The origin and early evolution of flowering plants, based at least in part on his frustration with the fossil record of the time, was a particularly puzzling subject for Charles Darwin. His correspondence between 1875 and 1881 reveals that he was deeply bothered by the apparent origins and rate of diversification of flowering plants in the mid-Cretaceous.
A newly sequenced genome of the Amborella trichopoda plant addresses Darwin's mystery and sheds new light on the origin of flowering plants:
A paper by the Amborella Genome Sequencing Project, published Dec. 20 in the journal Science, includes a full description of the analyses performed by the project as well as the implications for future research on flowering plants.
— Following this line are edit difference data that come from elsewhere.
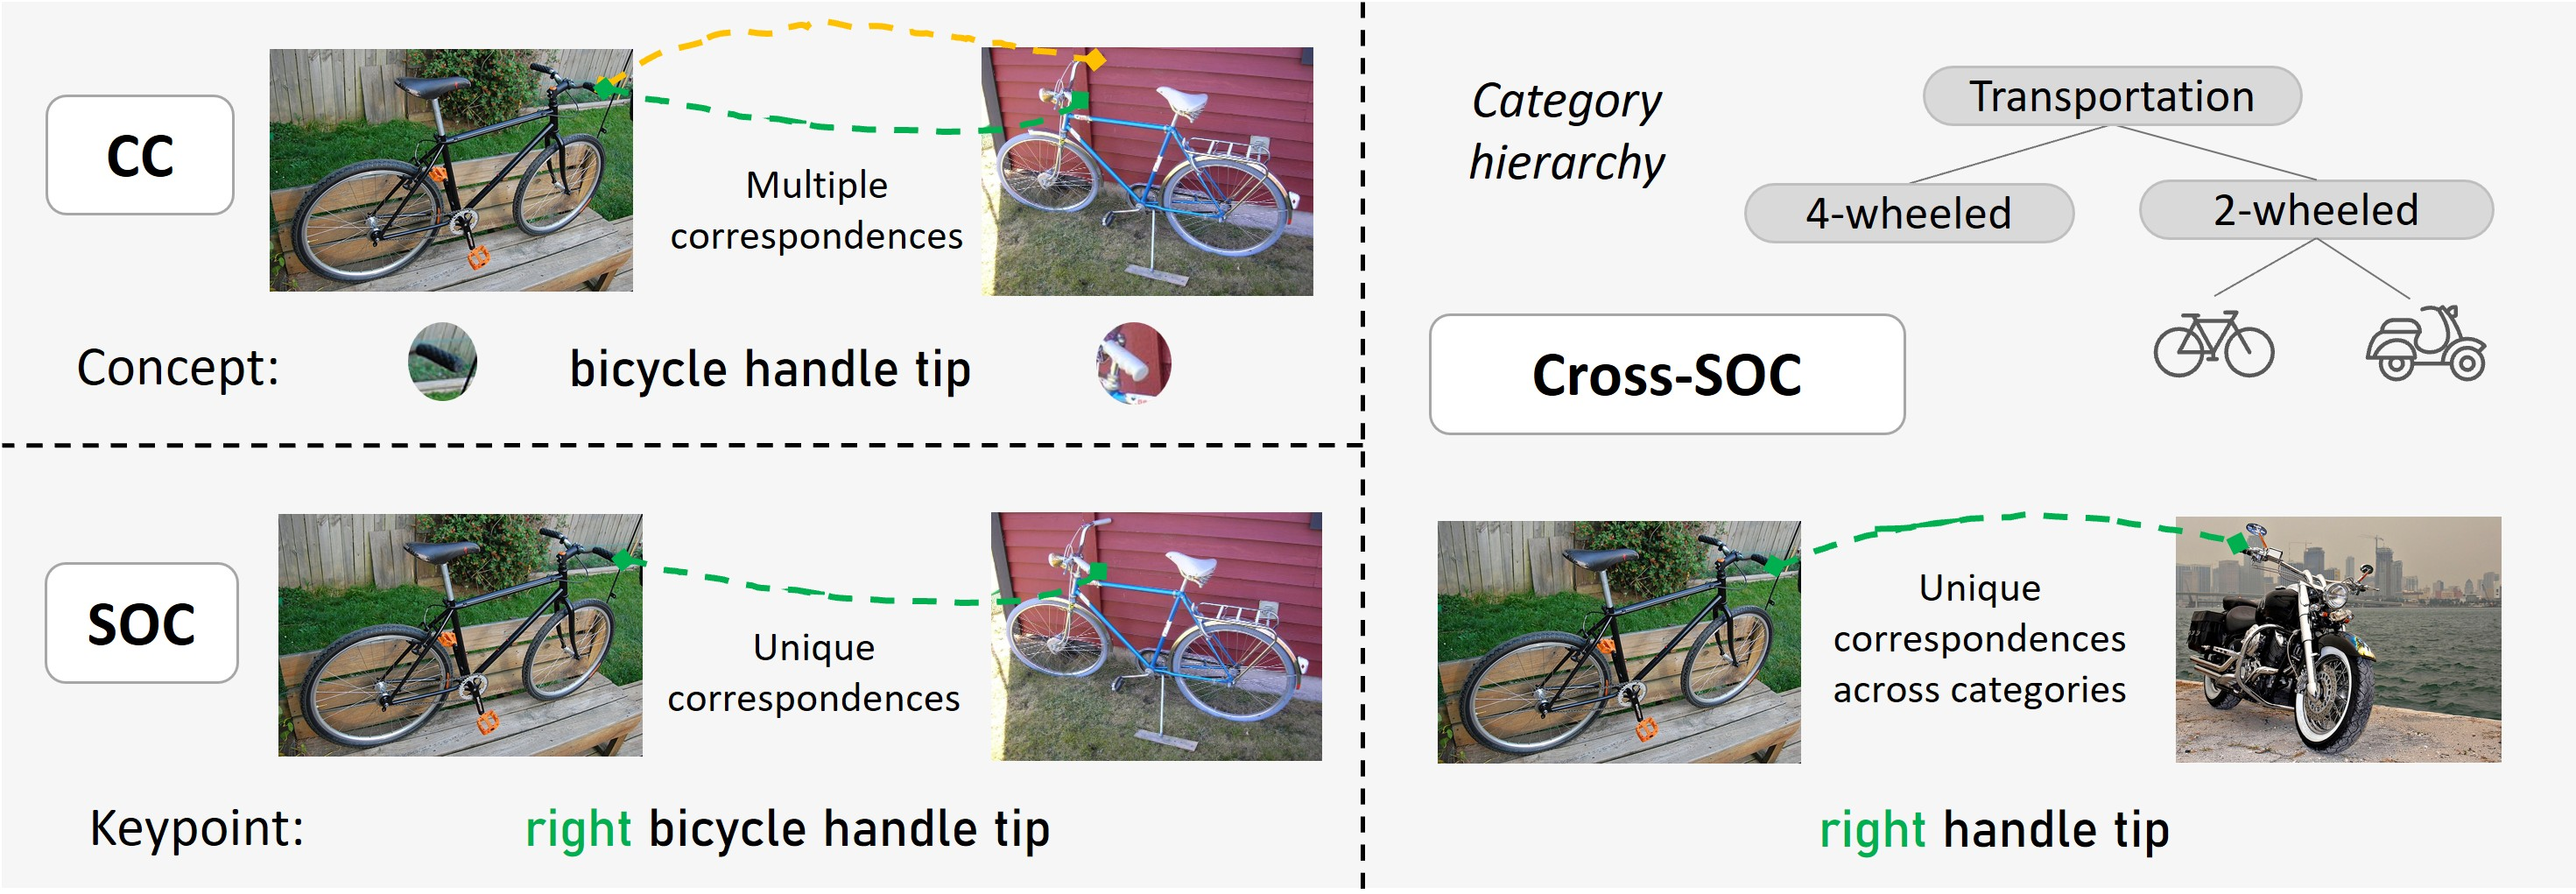
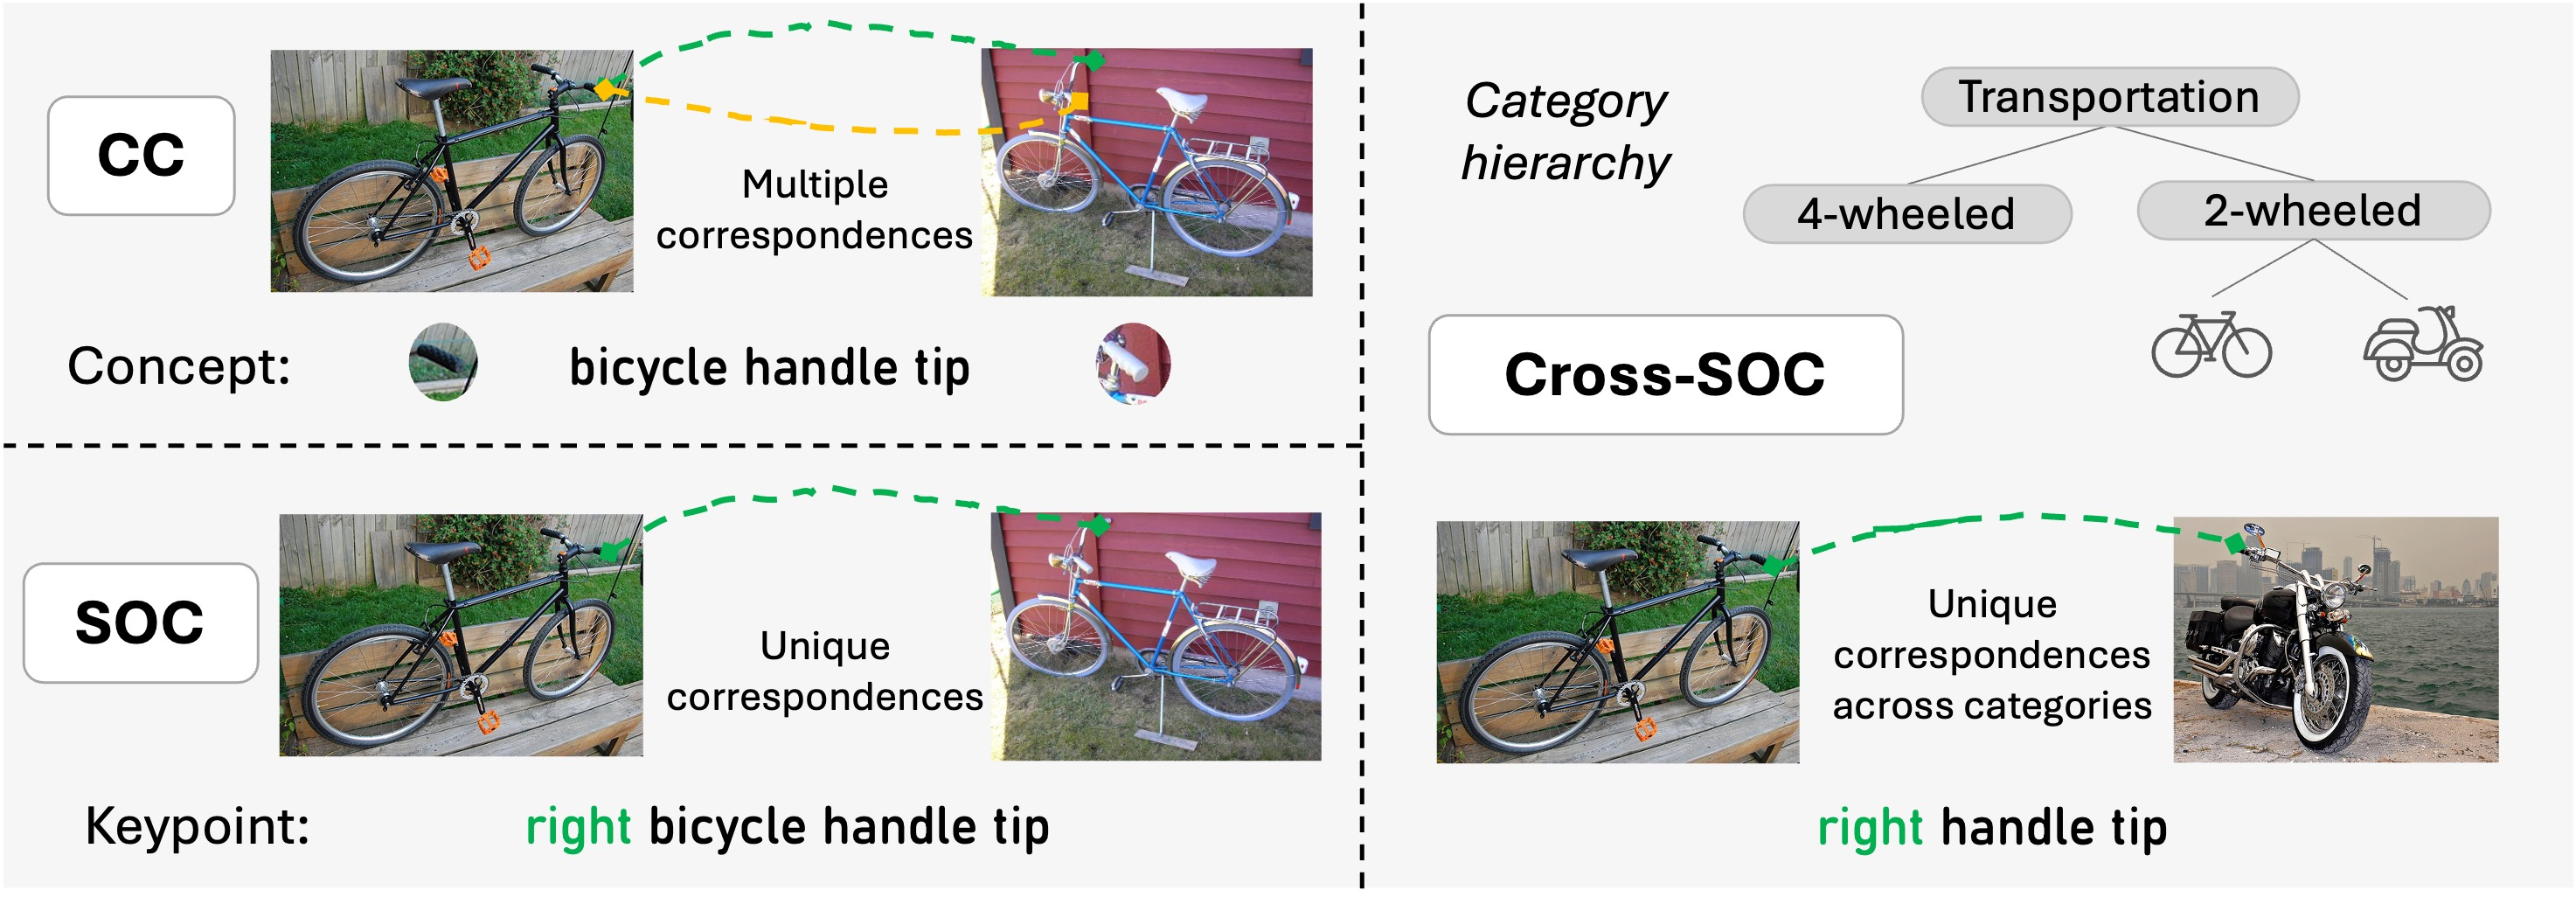
Update the fig and index.

diff --git a/index.html b/index.html
@@ -1,4 +1,9 @@
 <!DOCTYPE html>
+<!--
+  SOCO project page.
+  Design and HTML/CSS scaffolding adapted from the CRONOS project page
+  (https://github.com/genintel/cronos).
+-->
 <html lang="en">
 <head>
   <meta charset="UTF-8" />
@@ -47,9 +52,9 @@
 
       <!-- Action buttons -->
       <nav class="action-buttons">
-        <span class="btn btn--disabled" aria-disabled="true" title="Released upon acceptance">
-          <span class="btn-icon">📄</span> Paper <span class="btn-soon">· soon</span>
-        </span>
+        <a class="btn" href="https://arxiv.org/abs/2605.31597" target="_blank" rel="noopener">
+          <span class="btn-icon">📄</span> Paper
+        </a>
         <span class="btn btn--disabled" aria-disabled="true" title="Released upon acceptance">
           <span class="btn-icon">💻</span> Code <span class="btn-soon">· soon</span>
         </span>
@@ -239,7 +244,7 @@
             Current LVLMs are far stronger at text-prompted part localisation than at
             visual-reference cross-image matching. <strong>Qwen3-VL-8B</strong> rises from
             <strong>34.2 (Vis.)</strong> to <strong>54.0 (Desc.)</strong> — yet all remain well below
-            the DINOv2 ceiling of <strong>79.4</strong>.
+            the DINOv2 ceiling of <strong>81.0</strong>.
           </p>
         </div>
 
@@ -495,6 +500,7 @@
             <tbody>
               <tr><td>Random</td><td>0.4</td><td>0.4</td><td>0.4</td></tr>
               <tr><td>Random++</td><td>25.0</td><td>25.0</td><td>25.0</td></tr>
+              <tr><td><em>DINOv2 (VFM ceiling)</em></td><td><strong>81.0</strong></td><td>—</td><td>—</td></tr>
               <tr><td>LLaVA-OV-7B</td><td>2.9</td><td>14.1</td><td>24.3</td></tr>
               <tr><td>InternVL3.5-8B</td><td>24.9</td><td><strong>38.5</strong></td><td>39.6</td></tr>
               <tr><td>Qwen2.5-VL-3B</td><td>5.2</td><td>17.4</td><td>29.9</td></tr>
@@ -540,11 +546,6 @@
         AK acknowledges support via his Emmy Noether Research Group funded by the German Research
         Foundation (DFG) under grant number 468670075.
       </p>
-      <p>
-        This research was funded by the Deutsche Forschungsgemeinschaft (DFG, German Research
-        Foundation) under grant number 539134284, through EFRE (FEIH_2698644) and the state of
-        Baden-Württemberg.
-      </p>
       <p> We thank Matthis Heimberg for early analyses and experiments. </p>
       <!--
       <div class="ack-logos">
@@ -564,10 +565,10 @@
   author        = {D{\"u}nkel, Olaf and Sunagad, Basavaraj and Wang, Haoran and
                    Hoffmann, David T. and Theobalt, Christian and Kortylewski, Adam},
   year          = {2026},
-  eprint        = {XXXX.XXXXX},
+  eprint        = {2605.31597},
   archivePrefix = {arXiv},
   primaryClass  = {cs.CV},
-  url           = {https://arxiv.org/abs/XXXX.XXXXX}
+  url           = {https://arxiv.org/abs/2605.31597}
 }</code></pre>
     </div>
   </section>
@@ -908,6 +909,16 @@
       window.addEventListener('load', function () { chart.resize(); });
     })();
   </script>
+
+  <!-- ============== FOOTER ============== -->
+  <footer class="footer">
+    <div class="container narrow">
+      <p>
+        Webpage adapted from the
+        <a href="https://genintel.github.io/CRONOS/" target="_blank" rel="noopener">CRONOS project page</a>.
+      </p>
+    </div>
+  </footer>
 
 </body>
 </html>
Jim Leebens-Mack, University of Georgia associate professor of plant biology in the Franklin College of Arts and Sciences, co-led a team of scientists at UGA, Penn State University, the University at Buffalo, the University of Florida and the University of California-Riverside to decipher the Amborella genome. The team is uncovering evidence for the evolutionary processes that paved the way for the diversity of the more than 300,000 flowering plant species on Earth today.
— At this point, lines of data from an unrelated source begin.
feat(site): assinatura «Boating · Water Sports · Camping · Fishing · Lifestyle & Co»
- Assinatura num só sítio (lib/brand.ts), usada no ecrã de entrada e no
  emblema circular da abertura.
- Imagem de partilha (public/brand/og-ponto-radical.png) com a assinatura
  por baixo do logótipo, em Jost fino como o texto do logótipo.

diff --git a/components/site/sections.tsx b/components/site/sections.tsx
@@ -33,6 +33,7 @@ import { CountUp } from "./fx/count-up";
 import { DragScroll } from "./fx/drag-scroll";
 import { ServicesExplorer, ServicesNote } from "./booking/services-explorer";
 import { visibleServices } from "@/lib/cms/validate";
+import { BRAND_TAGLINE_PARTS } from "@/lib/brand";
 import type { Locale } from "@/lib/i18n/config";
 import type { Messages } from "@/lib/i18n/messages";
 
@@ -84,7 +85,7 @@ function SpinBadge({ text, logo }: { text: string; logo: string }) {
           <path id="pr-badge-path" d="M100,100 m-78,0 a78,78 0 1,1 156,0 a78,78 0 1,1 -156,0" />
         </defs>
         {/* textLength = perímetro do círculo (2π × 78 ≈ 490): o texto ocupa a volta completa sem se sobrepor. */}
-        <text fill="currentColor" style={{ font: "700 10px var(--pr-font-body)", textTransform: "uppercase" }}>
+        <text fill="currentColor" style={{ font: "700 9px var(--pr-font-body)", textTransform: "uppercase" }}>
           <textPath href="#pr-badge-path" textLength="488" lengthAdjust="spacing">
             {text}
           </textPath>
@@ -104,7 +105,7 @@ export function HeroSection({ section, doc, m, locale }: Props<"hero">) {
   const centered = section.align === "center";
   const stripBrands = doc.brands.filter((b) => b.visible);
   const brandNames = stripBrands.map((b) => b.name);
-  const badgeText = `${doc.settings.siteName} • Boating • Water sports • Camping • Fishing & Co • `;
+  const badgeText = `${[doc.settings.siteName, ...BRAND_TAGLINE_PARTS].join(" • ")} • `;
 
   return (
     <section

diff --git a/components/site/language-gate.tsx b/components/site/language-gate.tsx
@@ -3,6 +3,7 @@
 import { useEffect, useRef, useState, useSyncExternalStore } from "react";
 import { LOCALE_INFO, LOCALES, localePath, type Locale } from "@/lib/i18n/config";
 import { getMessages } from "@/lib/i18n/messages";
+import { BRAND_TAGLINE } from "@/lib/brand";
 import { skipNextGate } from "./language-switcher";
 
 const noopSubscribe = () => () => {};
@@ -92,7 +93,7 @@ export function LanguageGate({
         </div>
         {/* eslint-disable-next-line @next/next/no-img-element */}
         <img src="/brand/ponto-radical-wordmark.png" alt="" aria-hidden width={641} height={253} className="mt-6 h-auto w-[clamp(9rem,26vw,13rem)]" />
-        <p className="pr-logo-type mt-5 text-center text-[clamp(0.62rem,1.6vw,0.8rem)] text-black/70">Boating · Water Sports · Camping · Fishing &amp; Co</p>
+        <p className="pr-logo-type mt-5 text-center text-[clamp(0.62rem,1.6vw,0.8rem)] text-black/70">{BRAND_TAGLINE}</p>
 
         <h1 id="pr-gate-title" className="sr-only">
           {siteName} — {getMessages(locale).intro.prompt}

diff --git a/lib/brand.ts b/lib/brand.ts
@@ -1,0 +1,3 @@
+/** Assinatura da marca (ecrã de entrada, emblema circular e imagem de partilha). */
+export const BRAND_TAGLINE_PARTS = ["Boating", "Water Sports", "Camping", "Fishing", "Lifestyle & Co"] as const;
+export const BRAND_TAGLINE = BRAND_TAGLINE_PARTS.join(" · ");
The Amborella genome sequence facilitated reconstruction of the ancestral gene order in the ‘core eudicots,' a huge group that comprises about 75 percent of all angiosperms. This group includes tomato, apple and legumes, as well as timber trees such as oak and poplar," said Leebens-Mack.
It's fascinating how mysteries propel science forward, connecting eras and researchers over great periods to advance our knowledge of the universe. And a lagniappe that in this instance, such a significant insight turns on the life of a delicate little flower. Great work.
Image: The small flowers of Amborella trichopoda, an understory tree species native to New Caledonia.